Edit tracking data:
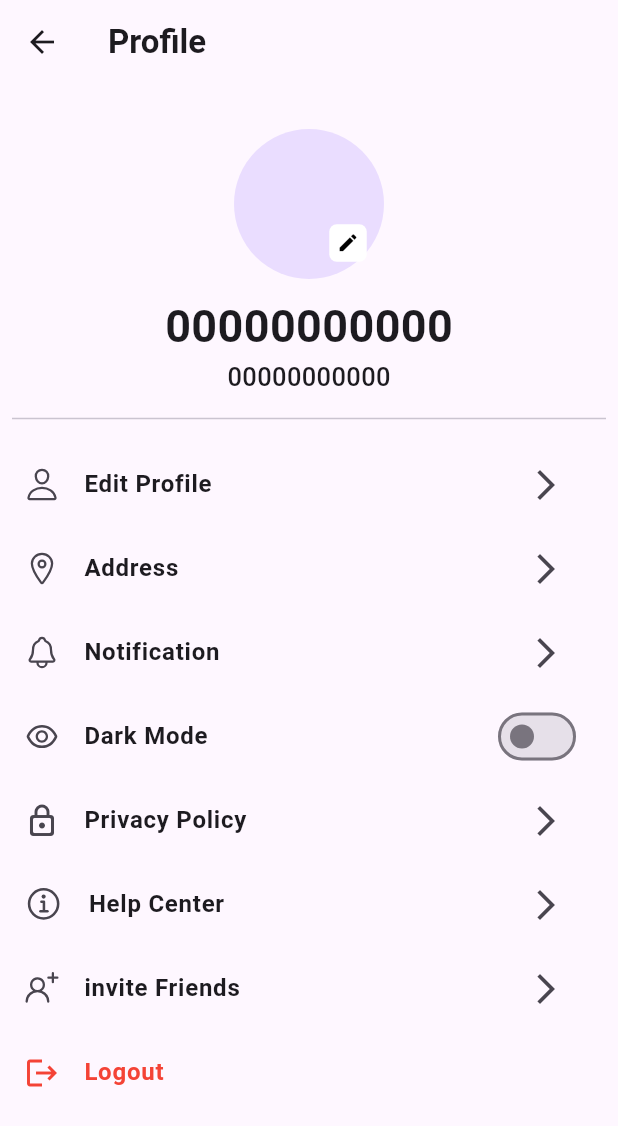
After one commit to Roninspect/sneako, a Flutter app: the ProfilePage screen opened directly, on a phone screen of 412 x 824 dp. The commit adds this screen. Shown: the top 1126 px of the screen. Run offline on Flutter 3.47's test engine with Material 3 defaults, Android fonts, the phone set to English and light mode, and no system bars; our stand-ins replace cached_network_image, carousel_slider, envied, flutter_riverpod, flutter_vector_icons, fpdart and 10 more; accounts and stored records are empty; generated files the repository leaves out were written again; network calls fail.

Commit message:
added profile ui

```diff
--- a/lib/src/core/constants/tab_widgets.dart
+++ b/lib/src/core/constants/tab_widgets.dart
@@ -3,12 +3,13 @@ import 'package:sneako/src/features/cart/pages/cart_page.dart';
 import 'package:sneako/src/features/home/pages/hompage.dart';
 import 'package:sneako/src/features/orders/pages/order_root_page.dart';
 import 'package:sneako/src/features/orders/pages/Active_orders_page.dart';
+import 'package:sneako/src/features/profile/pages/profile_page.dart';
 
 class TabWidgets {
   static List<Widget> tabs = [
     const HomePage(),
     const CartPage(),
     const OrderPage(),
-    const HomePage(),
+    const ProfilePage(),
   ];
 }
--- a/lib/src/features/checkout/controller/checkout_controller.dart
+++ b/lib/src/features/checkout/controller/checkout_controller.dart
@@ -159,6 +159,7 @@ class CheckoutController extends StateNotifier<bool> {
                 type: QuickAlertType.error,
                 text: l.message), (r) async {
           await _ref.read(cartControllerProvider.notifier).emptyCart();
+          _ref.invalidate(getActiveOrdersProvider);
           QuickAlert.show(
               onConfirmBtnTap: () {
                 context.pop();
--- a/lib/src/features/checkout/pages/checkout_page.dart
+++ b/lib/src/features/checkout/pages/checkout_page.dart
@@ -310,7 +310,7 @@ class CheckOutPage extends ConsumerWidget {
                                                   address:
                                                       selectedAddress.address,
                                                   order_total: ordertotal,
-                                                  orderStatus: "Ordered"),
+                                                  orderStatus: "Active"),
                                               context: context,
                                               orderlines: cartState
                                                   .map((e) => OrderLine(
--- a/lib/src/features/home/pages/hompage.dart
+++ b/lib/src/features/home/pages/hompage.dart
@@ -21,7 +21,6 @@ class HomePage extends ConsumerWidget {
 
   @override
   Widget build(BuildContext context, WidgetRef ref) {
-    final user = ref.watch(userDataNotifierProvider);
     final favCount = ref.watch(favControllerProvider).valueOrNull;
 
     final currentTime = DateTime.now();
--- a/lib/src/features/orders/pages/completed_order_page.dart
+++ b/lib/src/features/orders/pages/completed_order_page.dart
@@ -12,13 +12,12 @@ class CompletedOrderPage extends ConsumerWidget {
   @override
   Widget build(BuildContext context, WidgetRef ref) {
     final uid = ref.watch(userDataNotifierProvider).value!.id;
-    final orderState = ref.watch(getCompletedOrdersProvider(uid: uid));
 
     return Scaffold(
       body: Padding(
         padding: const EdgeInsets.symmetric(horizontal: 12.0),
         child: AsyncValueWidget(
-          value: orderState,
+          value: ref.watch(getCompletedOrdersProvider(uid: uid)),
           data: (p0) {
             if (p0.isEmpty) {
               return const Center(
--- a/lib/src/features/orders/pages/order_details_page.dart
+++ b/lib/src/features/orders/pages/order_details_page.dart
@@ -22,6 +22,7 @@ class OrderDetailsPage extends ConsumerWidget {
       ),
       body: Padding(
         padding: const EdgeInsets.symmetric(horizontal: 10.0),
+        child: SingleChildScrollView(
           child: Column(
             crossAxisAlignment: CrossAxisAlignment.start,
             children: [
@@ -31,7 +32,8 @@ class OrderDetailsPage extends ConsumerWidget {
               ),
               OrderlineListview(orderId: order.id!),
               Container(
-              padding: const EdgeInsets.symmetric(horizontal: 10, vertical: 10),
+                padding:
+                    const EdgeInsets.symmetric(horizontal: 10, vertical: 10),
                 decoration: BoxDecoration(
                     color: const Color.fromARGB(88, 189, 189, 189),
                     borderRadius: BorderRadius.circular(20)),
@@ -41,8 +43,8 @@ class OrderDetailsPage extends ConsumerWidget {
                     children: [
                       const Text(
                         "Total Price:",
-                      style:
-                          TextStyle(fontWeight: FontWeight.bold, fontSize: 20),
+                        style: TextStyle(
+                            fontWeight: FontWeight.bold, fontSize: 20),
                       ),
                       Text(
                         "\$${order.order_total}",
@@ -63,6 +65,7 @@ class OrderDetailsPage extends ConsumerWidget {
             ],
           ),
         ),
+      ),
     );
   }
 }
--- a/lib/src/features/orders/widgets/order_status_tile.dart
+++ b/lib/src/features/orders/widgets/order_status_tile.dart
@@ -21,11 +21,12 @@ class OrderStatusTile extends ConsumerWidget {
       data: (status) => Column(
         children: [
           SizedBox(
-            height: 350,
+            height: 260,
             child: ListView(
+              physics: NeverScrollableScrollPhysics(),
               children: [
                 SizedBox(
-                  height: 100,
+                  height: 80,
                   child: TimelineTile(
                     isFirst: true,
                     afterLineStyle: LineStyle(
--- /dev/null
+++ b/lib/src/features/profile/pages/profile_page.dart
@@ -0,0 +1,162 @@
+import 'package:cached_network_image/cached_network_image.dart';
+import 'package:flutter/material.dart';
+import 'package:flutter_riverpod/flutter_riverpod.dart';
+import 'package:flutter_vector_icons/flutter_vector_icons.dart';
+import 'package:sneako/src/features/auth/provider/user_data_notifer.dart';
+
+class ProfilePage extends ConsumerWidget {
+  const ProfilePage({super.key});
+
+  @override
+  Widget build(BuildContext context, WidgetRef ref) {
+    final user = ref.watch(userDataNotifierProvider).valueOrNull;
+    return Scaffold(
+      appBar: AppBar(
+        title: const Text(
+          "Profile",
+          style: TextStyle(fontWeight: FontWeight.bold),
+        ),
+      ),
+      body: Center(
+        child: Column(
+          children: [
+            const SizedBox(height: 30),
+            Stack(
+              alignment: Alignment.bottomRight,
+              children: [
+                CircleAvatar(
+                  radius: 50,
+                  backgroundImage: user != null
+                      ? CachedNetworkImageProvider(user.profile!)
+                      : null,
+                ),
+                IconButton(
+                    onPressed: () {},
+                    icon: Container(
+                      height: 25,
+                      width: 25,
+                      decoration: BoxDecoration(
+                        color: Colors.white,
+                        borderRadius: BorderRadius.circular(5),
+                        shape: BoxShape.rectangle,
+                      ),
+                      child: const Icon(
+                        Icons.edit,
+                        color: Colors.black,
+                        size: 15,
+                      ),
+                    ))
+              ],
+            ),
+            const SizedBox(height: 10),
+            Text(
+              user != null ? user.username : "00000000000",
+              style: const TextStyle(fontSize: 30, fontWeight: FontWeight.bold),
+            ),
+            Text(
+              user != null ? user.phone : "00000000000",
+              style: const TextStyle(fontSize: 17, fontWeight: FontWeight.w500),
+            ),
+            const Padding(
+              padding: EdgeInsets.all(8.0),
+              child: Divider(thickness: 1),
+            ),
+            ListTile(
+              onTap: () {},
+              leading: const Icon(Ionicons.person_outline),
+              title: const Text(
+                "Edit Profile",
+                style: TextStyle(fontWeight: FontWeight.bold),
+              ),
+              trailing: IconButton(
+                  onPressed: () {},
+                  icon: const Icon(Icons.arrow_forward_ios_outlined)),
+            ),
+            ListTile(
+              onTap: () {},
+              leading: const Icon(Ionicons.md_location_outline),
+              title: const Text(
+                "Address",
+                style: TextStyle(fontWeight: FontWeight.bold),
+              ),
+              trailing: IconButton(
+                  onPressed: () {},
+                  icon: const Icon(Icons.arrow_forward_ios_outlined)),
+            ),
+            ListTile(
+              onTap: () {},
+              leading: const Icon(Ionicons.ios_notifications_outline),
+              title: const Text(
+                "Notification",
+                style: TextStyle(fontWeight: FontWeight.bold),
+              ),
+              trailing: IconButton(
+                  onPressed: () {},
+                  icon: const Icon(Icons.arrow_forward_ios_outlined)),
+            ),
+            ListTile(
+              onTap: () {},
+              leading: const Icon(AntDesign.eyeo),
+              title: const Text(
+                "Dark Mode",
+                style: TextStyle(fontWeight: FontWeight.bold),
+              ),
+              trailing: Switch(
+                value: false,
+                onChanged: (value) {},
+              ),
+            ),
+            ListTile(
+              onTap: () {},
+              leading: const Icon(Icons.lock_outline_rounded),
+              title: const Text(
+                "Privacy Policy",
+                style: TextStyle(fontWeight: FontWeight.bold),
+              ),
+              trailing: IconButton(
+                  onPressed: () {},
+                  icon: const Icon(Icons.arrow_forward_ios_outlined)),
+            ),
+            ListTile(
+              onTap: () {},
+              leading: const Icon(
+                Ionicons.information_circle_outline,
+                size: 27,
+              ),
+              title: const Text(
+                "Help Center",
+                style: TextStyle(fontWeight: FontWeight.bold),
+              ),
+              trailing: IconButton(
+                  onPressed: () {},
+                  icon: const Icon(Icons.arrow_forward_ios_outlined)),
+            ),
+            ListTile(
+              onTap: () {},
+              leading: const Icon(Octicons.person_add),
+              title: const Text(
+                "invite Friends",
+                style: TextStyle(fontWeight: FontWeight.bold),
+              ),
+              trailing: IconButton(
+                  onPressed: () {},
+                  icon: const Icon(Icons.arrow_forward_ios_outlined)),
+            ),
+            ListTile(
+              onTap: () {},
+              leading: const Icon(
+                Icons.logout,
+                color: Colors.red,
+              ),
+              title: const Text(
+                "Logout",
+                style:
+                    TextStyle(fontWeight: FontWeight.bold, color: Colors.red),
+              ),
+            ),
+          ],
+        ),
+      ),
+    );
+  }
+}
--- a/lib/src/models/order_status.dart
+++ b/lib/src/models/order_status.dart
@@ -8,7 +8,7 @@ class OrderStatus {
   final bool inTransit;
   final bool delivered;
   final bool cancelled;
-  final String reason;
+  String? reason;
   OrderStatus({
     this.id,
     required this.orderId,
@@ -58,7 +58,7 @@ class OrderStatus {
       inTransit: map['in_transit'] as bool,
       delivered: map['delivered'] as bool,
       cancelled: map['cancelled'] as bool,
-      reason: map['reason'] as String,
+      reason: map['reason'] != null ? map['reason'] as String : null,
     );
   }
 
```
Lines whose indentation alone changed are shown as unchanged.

--

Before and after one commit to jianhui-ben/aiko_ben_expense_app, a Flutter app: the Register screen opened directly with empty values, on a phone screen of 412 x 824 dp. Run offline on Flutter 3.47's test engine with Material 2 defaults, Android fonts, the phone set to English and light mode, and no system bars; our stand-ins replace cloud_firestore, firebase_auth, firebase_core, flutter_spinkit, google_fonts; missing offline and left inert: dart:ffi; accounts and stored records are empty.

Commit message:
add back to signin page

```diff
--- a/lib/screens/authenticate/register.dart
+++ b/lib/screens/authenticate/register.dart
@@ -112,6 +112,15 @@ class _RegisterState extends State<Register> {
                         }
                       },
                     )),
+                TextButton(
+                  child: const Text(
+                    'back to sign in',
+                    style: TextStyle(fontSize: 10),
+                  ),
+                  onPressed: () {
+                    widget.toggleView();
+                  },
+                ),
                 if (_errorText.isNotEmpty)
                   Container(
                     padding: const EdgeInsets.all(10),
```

§ **EXERCISE DETAILS**
A single number is the answer: how many lines of the entries above contain "color"?

§ **PROBLEM SOLUTION**
5